The Kochs Leaders Program, funded by the Charles G. Koch Charitable Foundation, provides a rich, collaborative learning environment where college students of all different ages and majors can discuss economics and the free-market. At Regent, this program’s primary goal is to aid students in gaining a better understanding of how economic freedom relates to a Christian perspective of politics and public policy.
The fellowship, held in the spring semester, is ten weeks long and features a two-hour session each week. Several works, such as “Why Human Flourishing Happens Best in a Free Market” by Alan Dowd, as well as excerpts from Adam Smith’s Wealth of Nations, are on the program’s reading list. Students are expected to have each week’s readings completed before sessions. A roundtable, socratic-type discussion will be held each week pertaining to the assigned readings, with Dr. Robert Schwarzwalder acting as mediator and lecturer. Notable guest speakers from past years include Dan Forest, who was, at the time, the Lieutenant Governor of North Carolina, and Bill Wichterman, former special assistant to President Bush.
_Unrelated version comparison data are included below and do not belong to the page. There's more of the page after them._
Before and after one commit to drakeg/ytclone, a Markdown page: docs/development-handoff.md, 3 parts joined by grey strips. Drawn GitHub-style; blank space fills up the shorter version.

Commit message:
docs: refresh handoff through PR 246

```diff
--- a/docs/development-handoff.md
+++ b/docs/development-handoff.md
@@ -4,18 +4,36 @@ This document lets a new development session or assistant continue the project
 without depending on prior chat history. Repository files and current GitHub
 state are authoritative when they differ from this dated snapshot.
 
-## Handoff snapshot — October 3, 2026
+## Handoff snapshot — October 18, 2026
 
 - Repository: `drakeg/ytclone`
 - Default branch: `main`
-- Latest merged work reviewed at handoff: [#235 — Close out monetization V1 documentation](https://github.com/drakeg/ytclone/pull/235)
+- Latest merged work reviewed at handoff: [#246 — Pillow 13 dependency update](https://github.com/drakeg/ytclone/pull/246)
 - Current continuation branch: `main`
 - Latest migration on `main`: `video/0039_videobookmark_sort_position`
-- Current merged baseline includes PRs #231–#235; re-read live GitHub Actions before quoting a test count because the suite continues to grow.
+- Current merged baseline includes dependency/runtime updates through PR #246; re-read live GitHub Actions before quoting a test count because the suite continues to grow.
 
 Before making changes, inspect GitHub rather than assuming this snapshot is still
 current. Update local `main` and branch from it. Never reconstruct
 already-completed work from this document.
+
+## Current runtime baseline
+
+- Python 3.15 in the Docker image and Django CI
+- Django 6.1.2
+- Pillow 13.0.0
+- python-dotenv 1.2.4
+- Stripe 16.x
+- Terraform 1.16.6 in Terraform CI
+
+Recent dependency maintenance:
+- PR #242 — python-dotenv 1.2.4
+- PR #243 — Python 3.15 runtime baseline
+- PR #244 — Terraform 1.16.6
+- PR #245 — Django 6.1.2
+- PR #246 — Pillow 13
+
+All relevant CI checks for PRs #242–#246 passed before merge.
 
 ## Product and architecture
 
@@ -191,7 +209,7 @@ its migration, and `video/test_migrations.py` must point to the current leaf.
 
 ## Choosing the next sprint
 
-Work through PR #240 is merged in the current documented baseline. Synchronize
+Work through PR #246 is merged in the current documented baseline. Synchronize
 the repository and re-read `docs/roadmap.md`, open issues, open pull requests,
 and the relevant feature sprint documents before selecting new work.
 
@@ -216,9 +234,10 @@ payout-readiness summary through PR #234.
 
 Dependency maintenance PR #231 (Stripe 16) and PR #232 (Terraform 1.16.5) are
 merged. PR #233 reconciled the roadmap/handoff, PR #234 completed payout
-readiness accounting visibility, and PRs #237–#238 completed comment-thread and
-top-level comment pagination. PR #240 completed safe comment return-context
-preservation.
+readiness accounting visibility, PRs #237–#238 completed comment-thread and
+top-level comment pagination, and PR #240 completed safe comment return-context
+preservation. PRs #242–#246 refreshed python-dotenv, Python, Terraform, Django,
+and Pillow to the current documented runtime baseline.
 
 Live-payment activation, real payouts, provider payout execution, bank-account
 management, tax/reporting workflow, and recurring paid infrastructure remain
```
This program has a highly competitive selection process, and a strong interest in how biblical truth and economic freedom intersect is paramount for success. The program welcomes a diverse range of views on this issue, and discussion and debate are encouraged. Dr. Schwarzwalder, the faculty advisor for the program at Regent, says that in sessions, “People are free to disagree, but our hope is that by the time the course is done they recognize how blessed we are to live in a country where hope, opportunity, and the prospect of flourishing are very real.”
Why apply if you have no background in economics? “You can learn about economics by reading a few good books and articles but the integration of the principles of the free market with the teachings of Scripture is a unique aspect of this program,” states Dr. Schwarzwalder. Students pursuing other career paths may not initially believe they need to study the free-market system. Still, everyone, from public service to law, should have an understanding of economic life. Emily Polson, ‘graduate’ from last year’s group of students, says that while it was challenging, she was able to glean from peers whom she would have otherwise never interacted with. She states that she gained a better understanding and renewed confidence in the American free market.
The fellowship is also offered in an online format for distance-learning students. These sessions are held through Zoom, and the hope is that students would learn just as much in a virtual context as they would in attending in-person sessions.
If you are interested in applying for either the on-campus or online format of this program, keep an eye out leading up to next year’s spring term for any updates. Click here for more information regarding this esteemed program.